In our continuing coverage, we speak to one group that helps support organizations aiding those that help with these issues.
“What do we want Missoula to stand for? What do we want Missoula to look like?” asked First United Methodist Church Pastor, John Daniels.
The people of First United Methodist Church and their pastor, John Daniels, look to give help and hope to those who are hurting in the community.
“A lot of people come to our church for assistance and we are so pleased to be able to either help them ourselves but more often send them to places in town we count on,” Daniels told MTN News.
Organizations like the Poverello Center and the Missoula Food Bank. Made possible with the proposed Crisis Intervention Levy, up for a vote on the November ballot.
“That crisis levy is really designed to continue the efforts that have worked so well in the last few years,” said Daniels.
The church has opened its doors for many different groups to come into and host meetings- like Alcoholics Anonymous and Al-Anon. A safe and accessible place. Daniels says that the crisis intervention levy is one way to keep these spaces and resources open for those who need it.
“So I think the levy is an excellent way that we can say here's what Missoula's heart looks like. Here's what our personality is," said Daniels. "We care for each other. We watch out for each other.”

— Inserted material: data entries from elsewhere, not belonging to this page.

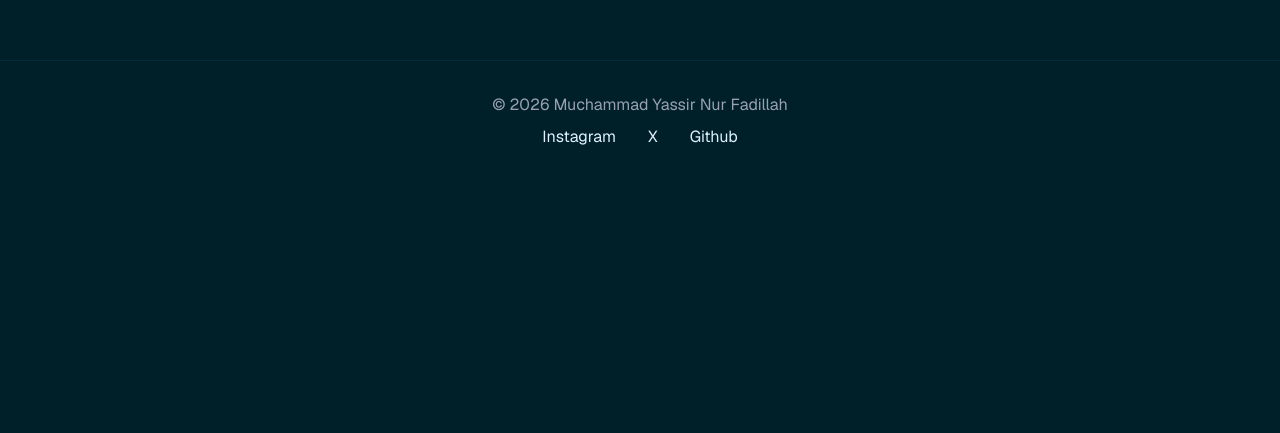
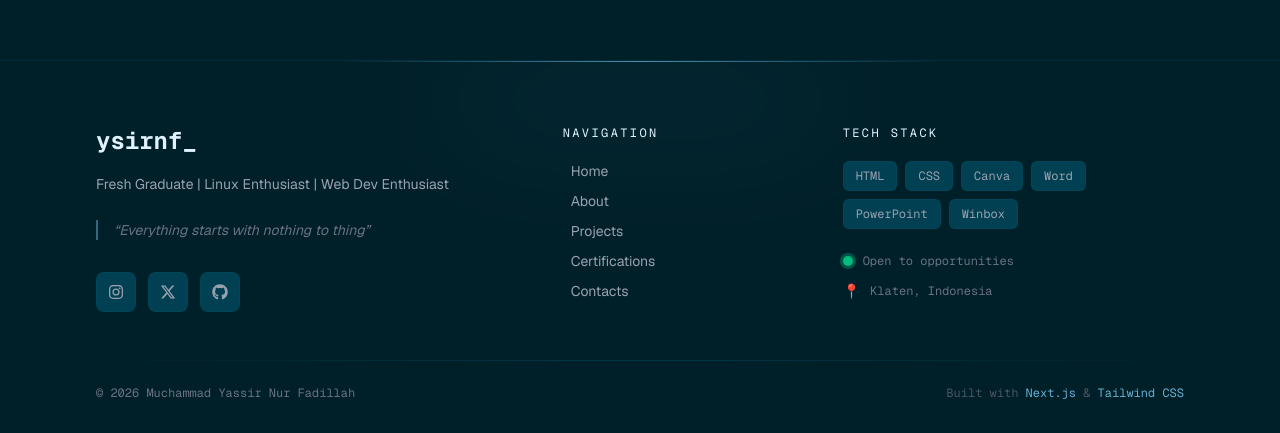
Before and after one commit to YasirFadhil/Portf, a Next.js app: page /about in a window 1280 px wide. Shown: the part 3087-3520 px from the top of the page. Before the commit the page ends 3268 px from the top, so only its background shows below. Built offline with nearby package versions, Linux system fonts and the light colour scheme.

Commit message:
Rev:add loading screen and redesign footer

```diff
--- a/app/component/Footer.tsx
+++ b/app/component/Footer.tsx
@@ -1,16 +1,142 @@
-import { socialMedia } from "../data";
-import { profile } from "../data";
+import Link from "next/link";
+import { socialMedia, profile, skills } from "../data";
+import { FontAwesomeIcon } from "@fortawesome/react-fontawesome";
+import { faInstagram, faXTwitter, faGithub } from "@fortawesome/free-brands-svg-icons";
+import type { IconDefinition } from "@fortawesome/fontawesome-svg-core";
+
+const navLinks = [
+    { href: "/", label: "Home" },
+    { href: "/about", label: "About" },
+    { href: "/projects", label: "Projects" },
+    { href: "/certifications", label: "Certifications" },
+    { href: "/contacts", label: "Contacts" },
+];
+
+const socialIcons: Record<string, IconDefinition> = {
+    Instagram: faInstagram,
+    X: faXTwitter,
+    Github: faGithub,
+};
 
 export default function Footer() {
+    const topSkills = skills.slice(0, 6);
+
     return (
-        <footer className="p-8 border-t border-port-border/30">
-            <div className="justify-center items-center text-center">
-                <p className="mb-2 text-gray-400">&copy; {new Date().getFullYear()} {profile.name}</p>
-                {socialMedia.map((social) => (
-                    <a className="px-4 text-port-accent hover:text-port-highlight transition-colors" key={social.name} href={social.url} target="_blank" rel="noopener noreferrer">
-                        {social.name}
-                    </a>
-                ))}
+        <footer className="relative overflow-hidden border-t border-port-border/30">
+            {/* Decorative gradient glow */}
+            <div className="absolute top-0 left-1/2 -translate-x-1/2 w-[600px] h-[1px] bg-gradient-to-r from-transparent via-port-highlight/60 to-transparent" />
+            <div className="absolute top-0 left-1/2 -translate-x-1/2 w-[400px] h-[80px] bg-port-highlight/5 blur-3xl rounded-full" />
+
+            <div className="relative max-w-6xl mx-auto px-8 pt-16 pb-8">
+                {/* Main Footer Grid */}
+                <div className="grid grid-cols-1 md:grid-cols-12 gap-12 md:gap-8 mb-12">
+
+                    {/* Brand Column */}
+                    <div className="md:col-span-5 flex flex-col gap-4">
+                        <Link href="/" className="font-mono font-bold text-2xl text-port-accent hover:text-port-highlight transition-colors w-fit">
+                            ysirnf_
+                        </Link>
+                        <p className="text-gray-400 text-sm leading-relaxed max-w-sm">
+                            {profile.tagline}
+                        </p>
+                        <blockquote className="border-l-2 border-port-highlight/40 pl-4 mt-2">
+                            <p className="text-gray-500 text-sm italic">
+                                &ldquo;{profile.motto}&rdquo;
+                            </p>
+                        </blockquote>
+
+                        {/* Social Icons */}
+                        <div className="flex gap-3 mt-4">
+                            {socialMedia.map((social) => (
+                                <a
+                                    key={social.name}
+                                    href={social.url}
+                                    target="_blank"
+                                    rel="noopener noreferrer"
+                                    className="group relative w-10 h-10 rounded-lg bg-port-card border border-port-border/40 flex items-center justify-center hover:border-port-highlight/60 hover:bg-port-highlight/10 transition-all duration-300"
+                                    title={social.name}
+                                >
+                                    <FontAwesomeIcon
+                                        icon={socialIcons[social.name]}
+                                        className="w-4 h-4 text-gray-400 group-hover:text-port-highlight transition-colors"
+                                    />
+                                </a>
+                            ))}
+                        </div>
+                    </div>
+
+                    {/* Navigation Column */}
+                    <div className="md:col-span-3">
+                        <h3 className="text-xs font-mono uppercase tracking-[0.2em] text-port-accent mb-5">
+                            Navigation
+                        </h3>
+                        <ul className="flex flex-col gap-2.5">
+                            {navLinks.map((link) => (
+                                <li key={link.href}>
+                                    <Link
+                                        href={link.href}
+                                        className="group text-gray-400 text-sm hover:text-port-accent transition-colors flex items-center gap-2"
+                                    >
+                                        <span className="w-0 group-hover:w-3 h-[1px] bg-port-highlight transition-all duration-300" />
+                                        {link.label}
+                                    </Link>
+                                </li>
+                            ))}
+                        </ul>
+                    </div>
+
+                    {/* Tech Stack Column */}
+                    <div className="md:col-span-4">
+                        <h3 className="text-xs font-mono uppercase tracking-[0.2em] text-port-accent mb-5">
+                            Tech Stack
+                        </h3>
+                        <div className="flex flex-wrap gap-2">
+                            {topSkills.map((skill) => (
+                                <span
+                                    key={skill.name}
+                                    className="px-3 py-1.5 text-xs font-mono rounded-md bg-port-card border border-port-border/40 text-gray-400 hover:text-port-highlight hover:border-port-highlight/40 transition-all duration-300 cursor-default"
+                                >
+                                    {skill.name}
+                                </span>
+                            ))}
+                        </div>
+
+                        {/* Status badge */}
+                        <div className="mt-6 flex items-center gap-2.5">
+                            <span className="relative flex h-2.5 w-2.5">
+                                <span className="animate-ping absolute inline-flex h-full w-full rounded-full bg-emerald-400 opacity-75" />
+                                <span className="relative inline-flex rounded-full h-2.5 w-2.5 bg-emerald-500" />
+                            </span>
+                            <span className="text-xs text-gray-500 font-mono">
+                                Open to opportunities
+                            </span>
+                        </div>
+
+                        {/* Location */}
+                        <div className="mt-3 flex items-center gap-2.5">
+                            <span className="text-gray-600 text-sm">📍</span>
+                            <span className="text-xs text-gray-500 font-mono">
+                                Klaten, Indonesia
+                            </span>
+                        </div>
+                    </div>
+                </div>
+
+                {/* Divider */}
+                <div className="h-[1px] w-full bg-gradient-to-r from-transparent via-port-border/50 to-transparent mb-6" />
+
+                {/* Bottom Bar */}
+                <div className="flex flex-col md:flex-row justify-between items-center gap-4">
+                    <p className="text-gray-500 text-xs font-mono">
+                        &copy; {new Date().getFullYear()} {profile.name}
+                    </p>
+                    <p className="text-gray-600 text-xs font-mono">
+                        Built with{" "}
+                        <span className="text-port-highlight/80">Next.js</span>{" "}
+                        &amp;{" "}
+                        <span className="text-port-highlight/80">Tailwind CSS</span>
+                    </p>
+                </div>
             </div>
         </footer>
     );
--- /dev/null
+++ b/app/component/LoadingScreen.tsx
@@ -0,0 +1,42 @@
+'use client'
+
+import { useState, useEffect } from "react"
+
+export default function LoadingScreen({children}: {
+    children: React.ReactNode
+}) {
+    const [isLoading, setIsLoading] = useState(true);
+    const [isFading, setIsFading] = useState(false)
+
+    useEffect(() => {
+        const timer = setTimeout(() => {
+            setIsFading(true)
+        }, 2000)
+
+        const removeTimer = setTimeout(() => {
+            setIsLoading(false)
+        }, 2600)
+
+        return () => {
+            clearTimeout(timer)
+            clearTimeout(removeTimer)
+        }
+    }, []);
+
+    return (
+    <>
+        {isLoading && (
+            <div className={`fixed inset-0 z-[9999] flex flex-col items-center justify-center bg-port-dark transition-opacity duration-600 ${isFading ? 'opacity-0' : 'opacity-100'}`}>
+                {/* Animated spinner */}
+                <div className="w-12 h-12 border-4 border-port-border border-t-port-highlight rounded-full animate-spin mb-6" />
+
+                {/* Brand name */}
+                <p className="text-port-highlight font-mono text-lg tracking-widest animate-pulse">
+                    ysirnf_
+                </p>
+            </div>
+        )}
+        {children}
+    </>
+    )
+}
--- a/app/layout.tsx
+++ b/app/layout.tsx
@@ -3,6 +3,7 @@ import { Geist, Geist_Mono } from "next/font/google";
 import "./globals.css";
 import Header from "./component/Header";
 import Footer from "./component/Footer";
+import LoadingScreen from "./component/LoadingScreen";
 
 const geistSans = Geist({
   variable: "--font-geist-sans",
@@ -30,9 +31,11 @@ export default function RootLayout({
       className={`${geistSans.variable} ${geistMono.variable} h-full antialiased`}
     >
       <body className="min-h-full flex flex-col">
-        <Header/>
-        {children}
-        <Footer/>
+        <LoadingScreen>
+          <Header/>
+          {children}
+          <Footer/>
+        </LoadingScreen>
       </body>
     </html>
   );
--- a/package.json
+++ b/package.json
@@ -9,6 +9,9 @@
     "lint": "node_modules/.bin/eslint"
   },
   "dependencies": {
+    "@fortawesome/fontawesome-svg-core": "^7.3.0",
+    "@fortawesome/free-brands-svg-icons": "^7.3.0",
+    "@fortawesome/react-fontawesome": "^3.3.1",
     "next": "16.2.6",
     "react": "19.2.4",
     "react-dom": "19.2.4"
```
Also changed, not shown: 1 other file (tests, documents, lock files or other folders).
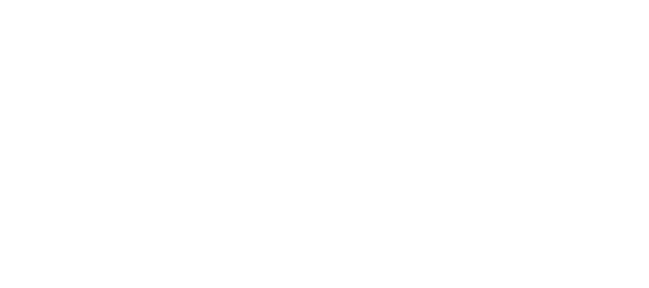
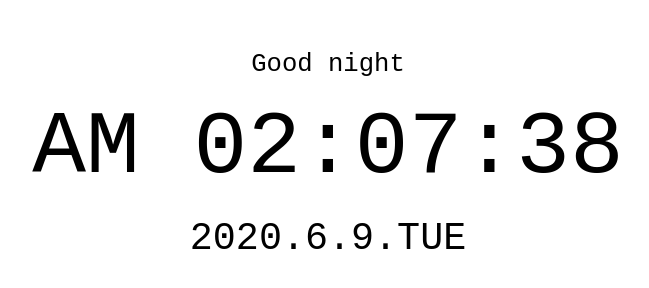
Before and after one commit to tinkerbell93/WeatherApp_hackathon, a plain HTML site: page index.html in a window 1280 px wide. Shown: the whole page, without its empty margins (312-961 px from the left). Drawn offline with Linux system fonts and the light colour scheme.

Commit message:
feat: add clock section

```diff
--- a/css/clock.css
+++ b/css/clock.css
@@ -0,0 +1,38 @@
+/* clcok */
+.clock {
+    text-align: center;
+}
+.clock_wrap {
+    /* background-color: #9689e8; */
+    width: 80vw;
+    margin: 0 auto;
+}
+.clock .comment{
+    margin: 0;
+    margin-top: 50px;
+    font-size: 2vw;
+}
+.clock .time{
+    margin: 0.2em;
+    font-size: 7vw;
+}
+.clock .date {
+    font-size: 3vw;
+}
+.time i {
+    animation: spin 1s infinite linear;
+    font-size: 30px;
+}
+
+@-moz-keyframes spin {
+    from { -moz-transform: rotate(0deg); }
+    to { -moz-transform: rotate(360deg); }
+}
+@-webkit-keyframes spin {
+    from { -webkit-transform: rotate(0deg); }
+    to { -webkit-transform: rotate(360deg); }
+}
+@keyframes spin {
+    from { -webkit-transform: rotate(0deg); }
+    to { -webkit-transform: rotate(360deg); }
+}
--- a/css/common.css
+++ b/css/common.css
@@ -17,6 +17,7 @@ html {
 /* 스타일 초기화*/
 body {
     margin: 0;
+    font-family: monospace;
 }
 h1, h2, h3, h4, h5, h6 {
     margin: 0;
--- a/index.html
+++ b/index.html
@@ -1,5 +1,5 @@
 <!DOCTYPE html>
-<html lang="kp">
+<html lang="ko">
   <head>
     <meta charset="UTF-8">
     <meta name="viewport" content="width=device-width, initial-scale=1.0">
@@ -12,18 +12,23 @@
     <meta property="og:url" content="">
     <title>weatherForecast</title>
     <link rel="shortcut icon" href="./img/favi.ico">
-    <link rel="stylesheet" href="">
+    <link rel="stylesheet" href="./css/clock.css">
     <link rel="stylesheet" href="./css/common.css">
-    <script defer src=""></script>
-    <script defer src=""></script>
+    <script defer src="./js/clock.mjs"></script>
+    <script defer src="./js/weather.mjs"></script>
     <script src="https://kit.fontawesome.com/33179a3595.js" crossorigin="anonymous"></script>
   </head>
 
 <body>
   <main>
-    <h1 class="a11y_hidden"></h1>
-    <section id="clock">
-      <h2 class="a11y_hidden"></h2>
+    <h1 class="a11y_hidden">기상예보 페이지</h1>
+    <section id="clock" class="clock">
+      <h2 class="a11y_hidden">현재 시간</h2>
+      <div class="clock_wrap">
+        <p class="comment"></p>
+        <p class="time"><i class="fas fa-spinner"></i></p>
+        <time class="date"></time>
+      </div>
     </section>
     <section id="set">
       <h2 class="a11y_hidden"></h2>
--- a/js/clock.mjs
+++ b/js/clock.mjs
@@ -0,0 +1,46 @@
+// DOMs
+const $date = document.querySelector('#clock .date');
+const $time = document.querySelector('#clock .time');
+const $comment = document.querySelector('#clock .comment');
+
+// 날짜
+let Today = new Date();
+const year = Today.getFullYear();
+const month = Today.getMonth() + 1;
+const date = Today.getDate();
+const dayNams = ['SUN', 'MON', 'TUE', 'WED', 'THU', 'FRI', 'SAT'];
+const day = dayNams[Today.getDay()];
+
+// 날짜 출력
+$date.textContent = `${year}.${month}.${date}.${day}`;
+
+// 시계
+setInterval(() => {
+  // 시간
+  Today = new Date();
+  let hour = Today.getHours();
+  hour = hour < 10 ? `0${hour}` : hour;
+  let minute = Today.getMinutes();
+  minute = minute < 10 ? `0${minute}` : minute;
+  let second = Today.getSeconds();
+  second = second < 10 ? `0${second}` : second;
+  let ampm = hour < 12 ? 'AM' : 'PM';
+
+  // 코멘트
+  const [morning, afternoon, evening, night] = ['Good morning', 'Good afternoon', 'Good evening', 'Good night'];
+
+  // 시간 24시 출력
+  $time.textContent = `${ampm} ${hour}:${minute}:${second}`;
+
+  // 코멘트 출력
+  if (hour < 5) {
+    $comment.textContent = night;
+  } else if (hour < 11) {
+    $comment.textContent = morning;
+  } else if (hour < 17) {
+    $comment.textContent = afternoon;
+  } else {
+    $comment.textContent = evening;
+  };
+
+}, 1000);
```
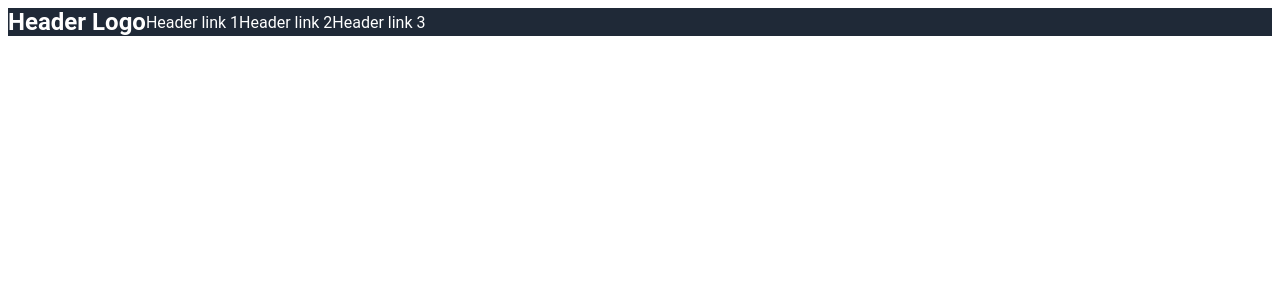
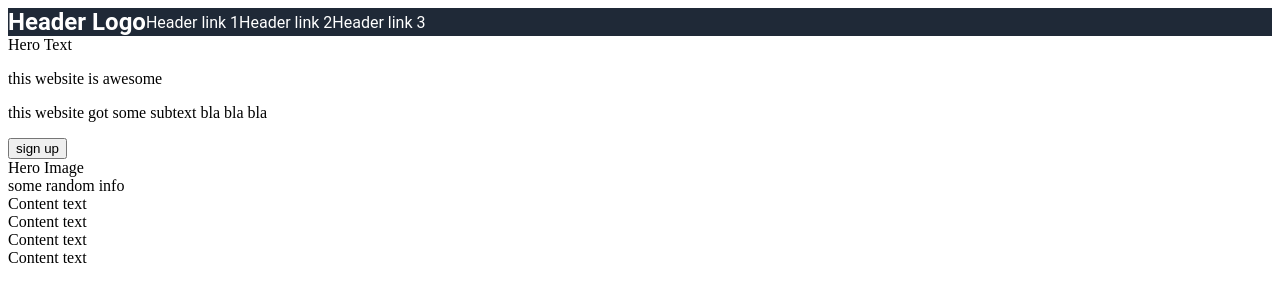
Before and after one commit to izzuddinyazidd/landing-apge, a plain HTML site: page index.html in a window 1280 px wide. Drawn offline with Linux system fonts and the light colour scheme.

Commit message:
content section

```diff
--- a/index.html
+++ b/index.html
@@ -13,6 +13,36 @@
         <div class="header link2">Header link 2</div>
         <div class="header link3">Header link 3</div>
     </div>
+    <div class="hero">
+        <div class="hero text">Hero Text</div>
+            <p>this website is awesome</p>
+            <p>this website got some subtext bla bla bla</p>
+            <button>sign up</button>
+        </div>
+        <div class="hero image">Hero Image</div>
+
+    </div>
+    <div class="content">
+        <div>some random info</div>
+        <div class="features-container">
+            <div class="features">
+                <div class="content-image"></div>
+                <div class="content text">Content text</div>
+            </div>
+            <div class="features">
+                <div class="content-image"></div>
+                <div class="content text">Content text</div>
+            </div>
+            <div class="features">
+                <div class="content-image", ></div>
+                <div class="content text">Content text</div>
+            </div>
+            <div class="features">
+                <div class="content-image"></div>
+                <div class="content text">Content text</div>
+            </div>
+        </div>
+    </div>
 
 </body>
 </html>
```
Also changed, not shown: images/landingpage.png (added), 1 other file.
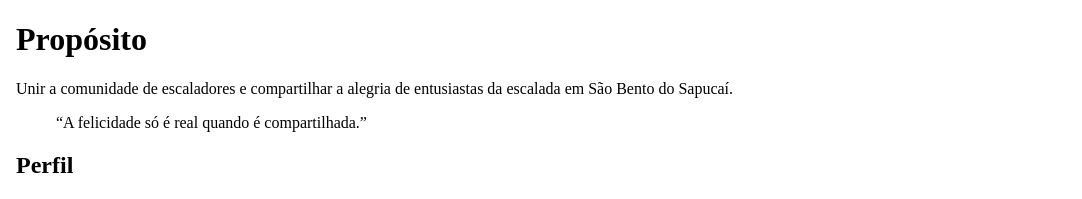
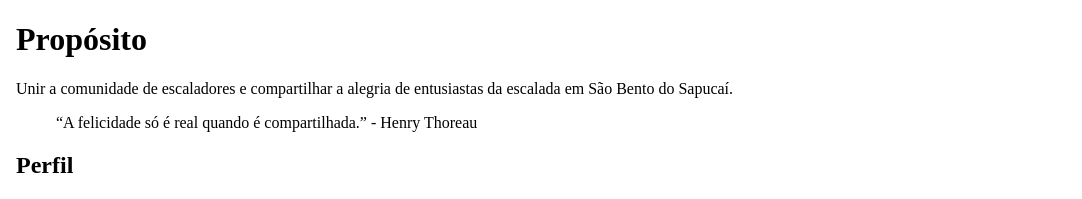
Before and after one commit to RenatodaCostaSantos/clone-tabnews, a Next.js app: page / in a window 1280 px wide. Shown: the top 199 px of the page, without its empty margins (0-1082 px from the left). Built offline with nearby package versions, Linux system fonts and the light colour scheme.

Commit message:
adiciona dono da frase

```diff
--- a/pages/index.js
+++ b/pages/index.js
@@ -9,7 +9,7 @@ function Home() {
         </p>
 
         <blockquote>
-          “A felicidade só é real quando é compartilhada.”
+          “A felicidade só é real quando é compartilhada.” - Henry Thoreau
         </blockquote>
 
         <h2>Perfil</h2>
```
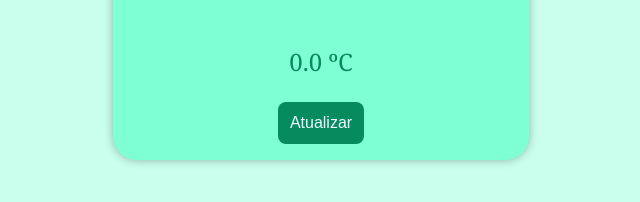
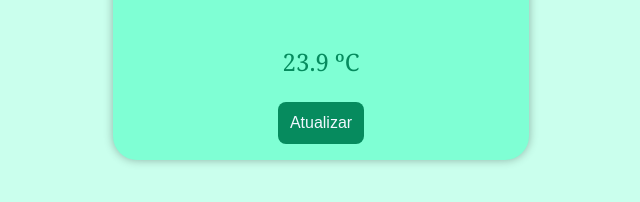
Before and after one commit to munizbruna/iot, a plain HTML site: page index.html in a window 1280 px wide. Both pictures are taken after a click on the button "Atualizar". Shown: the part 420-622 px from the top of the page, 327-967 px from the left. Drawn offline with Linux system fonts and the light colour scheme.

Commit message:
funcional

```diff
--- a/index.html
+++ b/index.html
@@ -10,9 +10,10 @@
     <h1>Monitoramento IoT</h1>
     <div class="card">
         <p>Temperatura Atual:</p>
-        <p>0.0 ºC</p>
-        <button>Atualizar</button>
+        <p id="temp">0.0 ºC</p>
+        <button onclick="simularLeitura()">Atualizar</button>
     </div>
 
 </body>
+<script src="script.js"></script>
 </html>
--- a/script.js
+++ b/script.js
@@ -0,0 +1,17 @@
+const temperaturas = [
+    {id: 1, temperatura:23.9},
+    {id: 2, temperatura:25.9},
+    {id: 3, temperatura:27.9},
+    {id: 4, temperatura:29.9}
+]
+
+function simularLeitura(){
+    const sort = Math.floor(Math.random()* temperaturas.length)
+
+    const tempSort = temperaturas[sort].temperatura
+
+
+    const tempPage = document.getElementById("temp");
+    tempPage.textContent = `${tempSort} ºC`
+
+}
```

If you are interested in seeing how the proposed levy could affect your taxes you can click here.